Revision tracking records
* * * * * * * * *
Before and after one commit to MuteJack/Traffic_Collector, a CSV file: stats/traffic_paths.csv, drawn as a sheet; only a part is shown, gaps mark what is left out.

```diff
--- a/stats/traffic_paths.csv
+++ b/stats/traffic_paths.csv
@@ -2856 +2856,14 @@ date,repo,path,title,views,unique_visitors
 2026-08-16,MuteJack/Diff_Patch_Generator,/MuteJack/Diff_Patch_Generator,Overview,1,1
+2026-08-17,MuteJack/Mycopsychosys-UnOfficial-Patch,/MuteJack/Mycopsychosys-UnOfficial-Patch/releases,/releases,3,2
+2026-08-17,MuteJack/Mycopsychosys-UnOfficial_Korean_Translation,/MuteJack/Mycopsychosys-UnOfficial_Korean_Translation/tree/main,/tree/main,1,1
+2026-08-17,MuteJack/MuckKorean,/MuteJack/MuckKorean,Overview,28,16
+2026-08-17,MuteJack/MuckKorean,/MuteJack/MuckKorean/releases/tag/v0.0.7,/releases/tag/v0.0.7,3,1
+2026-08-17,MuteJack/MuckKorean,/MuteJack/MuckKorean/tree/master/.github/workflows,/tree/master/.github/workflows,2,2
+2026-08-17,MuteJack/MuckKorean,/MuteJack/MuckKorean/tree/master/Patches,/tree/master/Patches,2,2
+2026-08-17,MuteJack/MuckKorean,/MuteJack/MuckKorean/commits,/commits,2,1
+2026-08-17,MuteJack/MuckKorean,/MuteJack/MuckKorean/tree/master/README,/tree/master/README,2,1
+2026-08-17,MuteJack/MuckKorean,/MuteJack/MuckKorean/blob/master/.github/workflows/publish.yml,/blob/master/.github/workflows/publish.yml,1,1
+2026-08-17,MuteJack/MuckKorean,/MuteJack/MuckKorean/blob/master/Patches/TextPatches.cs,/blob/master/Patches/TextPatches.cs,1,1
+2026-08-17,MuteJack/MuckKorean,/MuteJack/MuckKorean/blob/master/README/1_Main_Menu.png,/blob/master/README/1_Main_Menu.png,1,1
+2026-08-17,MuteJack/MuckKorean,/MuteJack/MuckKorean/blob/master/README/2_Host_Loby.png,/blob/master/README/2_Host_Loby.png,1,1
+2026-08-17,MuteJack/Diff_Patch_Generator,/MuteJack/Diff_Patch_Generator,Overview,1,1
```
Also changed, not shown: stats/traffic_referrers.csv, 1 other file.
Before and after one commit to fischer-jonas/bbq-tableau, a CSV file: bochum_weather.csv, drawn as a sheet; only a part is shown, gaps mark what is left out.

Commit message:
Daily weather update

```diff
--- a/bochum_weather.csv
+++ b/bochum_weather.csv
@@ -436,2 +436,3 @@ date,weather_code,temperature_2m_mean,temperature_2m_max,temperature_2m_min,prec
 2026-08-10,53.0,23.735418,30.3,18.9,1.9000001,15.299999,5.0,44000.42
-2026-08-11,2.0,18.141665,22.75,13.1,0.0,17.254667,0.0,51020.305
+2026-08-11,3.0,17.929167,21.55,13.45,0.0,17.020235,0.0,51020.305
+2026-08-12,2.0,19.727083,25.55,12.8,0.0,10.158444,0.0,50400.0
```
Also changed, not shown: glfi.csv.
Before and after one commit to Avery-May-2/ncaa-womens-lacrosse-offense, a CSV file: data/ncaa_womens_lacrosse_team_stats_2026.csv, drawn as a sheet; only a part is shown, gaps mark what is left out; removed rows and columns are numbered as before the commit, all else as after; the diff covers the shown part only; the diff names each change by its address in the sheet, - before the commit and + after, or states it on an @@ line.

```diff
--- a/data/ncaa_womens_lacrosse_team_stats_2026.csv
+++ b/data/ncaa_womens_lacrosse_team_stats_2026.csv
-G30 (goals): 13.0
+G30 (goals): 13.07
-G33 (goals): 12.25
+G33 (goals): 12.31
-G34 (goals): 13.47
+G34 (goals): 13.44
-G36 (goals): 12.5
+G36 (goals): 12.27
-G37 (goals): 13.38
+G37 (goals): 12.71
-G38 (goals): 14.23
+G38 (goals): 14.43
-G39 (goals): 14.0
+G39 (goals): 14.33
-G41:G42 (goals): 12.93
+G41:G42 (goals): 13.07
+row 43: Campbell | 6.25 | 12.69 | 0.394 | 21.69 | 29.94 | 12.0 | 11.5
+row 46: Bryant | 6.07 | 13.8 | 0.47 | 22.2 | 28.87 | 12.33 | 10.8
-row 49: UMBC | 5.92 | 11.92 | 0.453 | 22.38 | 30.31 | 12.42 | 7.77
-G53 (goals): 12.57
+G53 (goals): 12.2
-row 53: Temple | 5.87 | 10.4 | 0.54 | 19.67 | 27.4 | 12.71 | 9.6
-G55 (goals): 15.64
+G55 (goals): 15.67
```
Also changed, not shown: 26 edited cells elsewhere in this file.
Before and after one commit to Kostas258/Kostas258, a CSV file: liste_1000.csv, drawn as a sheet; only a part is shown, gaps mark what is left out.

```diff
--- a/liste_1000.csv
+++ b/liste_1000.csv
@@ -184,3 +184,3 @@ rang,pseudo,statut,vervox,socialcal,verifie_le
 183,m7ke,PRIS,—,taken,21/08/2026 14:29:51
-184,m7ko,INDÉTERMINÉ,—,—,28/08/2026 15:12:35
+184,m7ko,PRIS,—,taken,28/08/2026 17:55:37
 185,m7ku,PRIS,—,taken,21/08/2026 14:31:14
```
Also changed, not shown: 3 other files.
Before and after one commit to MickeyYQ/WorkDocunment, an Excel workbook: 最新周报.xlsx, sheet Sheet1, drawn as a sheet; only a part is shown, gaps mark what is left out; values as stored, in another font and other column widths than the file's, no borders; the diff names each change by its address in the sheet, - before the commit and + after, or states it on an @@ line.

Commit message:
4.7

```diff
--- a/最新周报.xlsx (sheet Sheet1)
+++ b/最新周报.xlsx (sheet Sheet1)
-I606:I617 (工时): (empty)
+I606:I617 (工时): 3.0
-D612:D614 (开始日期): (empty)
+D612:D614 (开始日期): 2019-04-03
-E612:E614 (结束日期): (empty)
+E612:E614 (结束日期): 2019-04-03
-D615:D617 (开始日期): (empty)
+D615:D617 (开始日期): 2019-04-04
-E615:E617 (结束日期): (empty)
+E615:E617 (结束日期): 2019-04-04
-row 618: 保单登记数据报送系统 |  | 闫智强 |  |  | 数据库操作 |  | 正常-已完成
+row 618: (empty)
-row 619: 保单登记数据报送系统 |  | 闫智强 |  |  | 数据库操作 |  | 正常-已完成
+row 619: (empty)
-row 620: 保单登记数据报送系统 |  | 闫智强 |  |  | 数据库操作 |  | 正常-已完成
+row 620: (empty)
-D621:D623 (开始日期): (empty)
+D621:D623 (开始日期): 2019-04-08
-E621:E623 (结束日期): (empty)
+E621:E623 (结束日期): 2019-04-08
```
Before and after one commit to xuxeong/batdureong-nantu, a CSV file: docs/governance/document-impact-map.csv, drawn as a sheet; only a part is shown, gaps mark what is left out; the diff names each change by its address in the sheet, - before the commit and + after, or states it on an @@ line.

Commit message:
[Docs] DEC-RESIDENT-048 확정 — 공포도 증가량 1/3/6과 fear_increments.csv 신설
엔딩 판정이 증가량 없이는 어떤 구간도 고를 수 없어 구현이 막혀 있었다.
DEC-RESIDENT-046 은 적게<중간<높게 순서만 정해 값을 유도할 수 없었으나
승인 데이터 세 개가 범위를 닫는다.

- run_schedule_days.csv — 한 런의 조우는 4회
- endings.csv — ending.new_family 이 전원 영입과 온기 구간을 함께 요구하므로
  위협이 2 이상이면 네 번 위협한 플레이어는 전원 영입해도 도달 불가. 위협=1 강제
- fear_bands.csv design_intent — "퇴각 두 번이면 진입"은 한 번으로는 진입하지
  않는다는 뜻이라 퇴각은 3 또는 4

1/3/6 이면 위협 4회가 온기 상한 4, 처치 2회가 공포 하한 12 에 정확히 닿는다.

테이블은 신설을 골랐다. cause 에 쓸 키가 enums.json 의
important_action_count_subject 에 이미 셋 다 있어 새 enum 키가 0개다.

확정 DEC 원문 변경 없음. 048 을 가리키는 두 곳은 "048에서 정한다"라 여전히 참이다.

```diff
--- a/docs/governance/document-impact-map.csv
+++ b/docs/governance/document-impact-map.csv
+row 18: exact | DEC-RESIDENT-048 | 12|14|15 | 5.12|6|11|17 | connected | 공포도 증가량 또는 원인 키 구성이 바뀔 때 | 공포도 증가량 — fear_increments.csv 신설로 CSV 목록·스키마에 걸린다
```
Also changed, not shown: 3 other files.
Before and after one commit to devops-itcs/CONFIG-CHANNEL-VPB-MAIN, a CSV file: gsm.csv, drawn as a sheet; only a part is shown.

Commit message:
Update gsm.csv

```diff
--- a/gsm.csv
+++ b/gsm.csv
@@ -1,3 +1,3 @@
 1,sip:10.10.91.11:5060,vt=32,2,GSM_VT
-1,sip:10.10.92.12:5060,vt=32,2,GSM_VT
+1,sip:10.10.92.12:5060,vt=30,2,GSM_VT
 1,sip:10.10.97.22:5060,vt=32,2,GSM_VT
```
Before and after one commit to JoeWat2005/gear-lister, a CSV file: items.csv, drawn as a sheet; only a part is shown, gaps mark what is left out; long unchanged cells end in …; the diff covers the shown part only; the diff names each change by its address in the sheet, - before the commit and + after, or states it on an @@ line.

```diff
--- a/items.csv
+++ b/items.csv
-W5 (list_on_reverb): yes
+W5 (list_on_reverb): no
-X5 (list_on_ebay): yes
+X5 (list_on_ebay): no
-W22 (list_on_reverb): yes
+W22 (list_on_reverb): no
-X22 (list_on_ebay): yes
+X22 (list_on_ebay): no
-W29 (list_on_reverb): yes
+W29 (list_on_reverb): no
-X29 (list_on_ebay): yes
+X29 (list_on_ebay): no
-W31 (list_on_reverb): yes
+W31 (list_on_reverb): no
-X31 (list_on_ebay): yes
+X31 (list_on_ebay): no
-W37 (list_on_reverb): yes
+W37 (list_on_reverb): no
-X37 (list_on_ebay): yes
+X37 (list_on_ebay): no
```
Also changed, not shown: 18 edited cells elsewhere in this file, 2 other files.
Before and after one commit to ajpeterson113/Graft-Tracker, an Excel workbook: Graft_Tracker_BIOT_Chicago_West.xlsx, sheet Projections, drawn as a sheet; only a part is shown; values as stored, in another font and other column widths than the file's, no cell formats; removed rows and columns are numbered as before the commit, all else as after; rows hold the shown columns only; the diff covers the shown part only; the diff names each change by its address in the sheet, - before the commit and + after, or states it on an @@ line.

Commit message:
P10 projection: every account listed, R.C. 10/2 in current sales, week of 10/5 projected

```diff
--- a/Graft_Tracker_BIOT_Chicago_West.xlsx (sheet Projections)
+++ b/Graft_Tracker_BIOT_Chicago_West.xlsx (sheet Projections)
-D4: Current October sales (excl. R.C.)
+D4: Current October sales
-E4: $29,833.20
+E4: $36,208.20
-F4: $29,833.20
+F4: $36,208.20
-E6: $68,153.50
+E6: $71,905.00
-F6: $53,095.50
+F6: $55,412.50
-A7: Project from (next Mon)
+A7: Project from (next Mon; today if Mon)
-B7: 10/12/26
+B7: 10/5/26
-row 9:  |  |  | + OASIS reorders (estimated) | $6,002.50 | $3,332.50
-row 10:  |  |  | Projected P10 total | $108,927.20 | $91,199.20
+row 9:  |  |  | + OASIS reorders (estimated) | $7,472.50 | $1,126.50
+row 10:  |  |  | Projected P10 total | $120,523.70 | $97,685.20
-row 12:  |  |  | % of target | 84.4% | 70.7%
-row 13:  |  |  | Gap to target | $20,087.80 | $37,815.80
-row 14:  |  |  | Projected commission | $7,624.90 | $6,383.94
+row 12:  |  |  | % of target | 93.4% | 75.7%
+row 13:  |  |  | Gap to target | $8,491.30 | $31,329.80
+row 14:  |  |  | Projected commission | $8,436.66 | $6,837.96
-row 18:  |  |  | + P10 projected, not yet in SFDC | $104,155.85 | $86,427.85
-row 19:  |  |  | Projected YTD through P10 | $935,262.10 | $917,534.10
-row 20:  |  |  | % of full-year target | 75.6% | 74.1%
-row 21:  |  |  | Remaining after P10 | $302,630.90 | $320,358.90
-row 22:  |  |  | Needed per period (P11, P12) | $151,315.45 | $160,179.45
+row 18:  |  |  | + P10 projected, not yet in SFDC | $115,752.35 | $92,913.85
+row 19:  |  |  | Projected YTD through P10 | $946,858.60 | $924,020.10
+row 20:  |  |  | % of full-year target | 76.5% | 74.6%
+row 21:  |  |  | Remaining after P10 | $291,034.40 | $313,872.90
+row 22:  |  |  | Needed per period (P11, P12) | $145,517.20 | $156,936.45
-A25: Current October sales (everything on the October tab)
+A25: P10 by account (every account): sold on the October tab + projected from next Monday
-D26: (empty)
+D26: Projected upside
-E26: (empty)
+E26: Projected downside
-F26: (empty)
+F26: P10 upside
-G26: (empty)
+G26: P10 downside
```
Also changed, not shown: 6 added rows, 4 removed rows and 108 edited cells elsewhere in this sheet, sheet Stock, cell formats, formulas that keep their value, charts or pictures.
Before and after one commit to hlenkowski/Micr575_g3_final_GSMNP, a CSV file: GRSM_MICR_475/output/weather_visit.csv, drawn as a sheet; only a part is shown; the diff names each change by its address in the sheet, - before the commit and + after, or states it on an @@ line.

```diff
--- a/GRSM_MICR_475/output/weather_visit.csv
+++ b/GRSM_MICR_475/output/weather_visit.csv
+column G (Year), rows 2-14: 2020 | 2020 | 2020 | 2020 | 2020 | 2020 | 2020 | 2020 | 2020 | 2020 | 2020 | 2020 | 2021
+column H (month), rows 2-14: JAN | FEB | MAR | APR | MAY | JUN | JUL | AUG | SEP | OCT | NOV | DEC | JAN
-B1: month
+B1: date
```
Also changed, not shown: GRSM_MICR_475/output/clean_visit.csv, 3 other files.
* * * * * * * * *
DIRECTIONS:
When you reach the line that contains "Before and after one commit to fischer-jonas/bbq-tableau, a", stop; that line and every line before it, from the very first line of the data, should be restated word for word.

TASK OUTPUT:
Before and after one commit to MuteJack/Traffic_Collector, a CSV file: stats/traffic_paths.csv, drawn as a sheet; only a part is shown, gaps mark what is left out.

```diff
--- a/stats/traffic_paths.csv
+++ b/stats/traffic_paths.csv
@@ -2856 +2856,14 @@ date,repo,path,title,views,unique_visitors
 2026-08-16,MuteJack/Diff_Patch_Generator,/MuteJack/Diff_Patch_Generator,Overview,1,1
+2026-08-17,MuteJack/Mycopsychosys-UnOfficial-Patch,/MuteJack/Mycopsychosys-UnOfficial-Patch/releases,/releases,3,2
+2026-08-17,MuteJack/Mycopsychosys-UnOfficial_Korean_Translation,/MuteJack/Mycopsychosys-UnOfficial_Korean_Translation/tree/main,/tree/main,1,1
+2026-08-17,MuteJack/MuckKorean,/MuteJack/MuckKorean,Overview,28,16
+2026-08-17,MuteJack/MuckKorean,/MuteJack/MuckKorean/releases/tag/v0.0.7,/releases/tag/v0.0.7,3,1
+2026-08-17,MuteJack/MuckKorean,/MuteJack/MuckKorean/tree/master/.github/workflows,/tree/master/.github/workflows,2,2
+2026-08-17,MuteJack/MuckKorean,/MuteJack/MuckKorean/tree/master/Patches,/tree/master/Patches,2,2
+2026-08-17,MuteJack/MuckKorean,/MuteJack/MuckKorean/commits,/commits,2,1
+2026-08-17,MuteJack/MuckKorean,/MuteJack/MuckKorean/tree/master/README,/tree/master/README,2,1
+2026-08-17,MuteJack/MuckKorean,/MuteJack/MuckKorean/blob/master/.github/workflows/publish.yml,/blob/master/.github/workflows/publish.yml,1,1
+2026-08-17,MuteJack/MuckKorean,/MuteJack/MuckKorean/blob/master/Patches/TextPatches.cs,/blob/master/Patches/TextPatches.cs,1,1
+2026-08-17,MuteJack/MuckKorean,/MuteJack/MuckKorean/blob/master/README/1_Main_Menu.png,/blob/master/README/1_Main_Menu.png,1,1
+2026-08-17,MuteJack/MuckKorean,/MuteJack/MuckKorean/blob/master/README/2_Host_Loby.png,/blob/master/README/2_Host_Loby.png,1,1
+2026-08-17,MuteJack/Diff_Patch_Generator,/MuteJack/Diff_Patch_Generator,Overview,1,1
```
Also changed, not shown: stats/traffic_referrers.csv, 1 other file.
Before and after one commit to fischer-jonas/bbq-tableau, a CSV file: bochum_weather.csv, drawn as a sheet; only a part is shown, gaps mark what is left out.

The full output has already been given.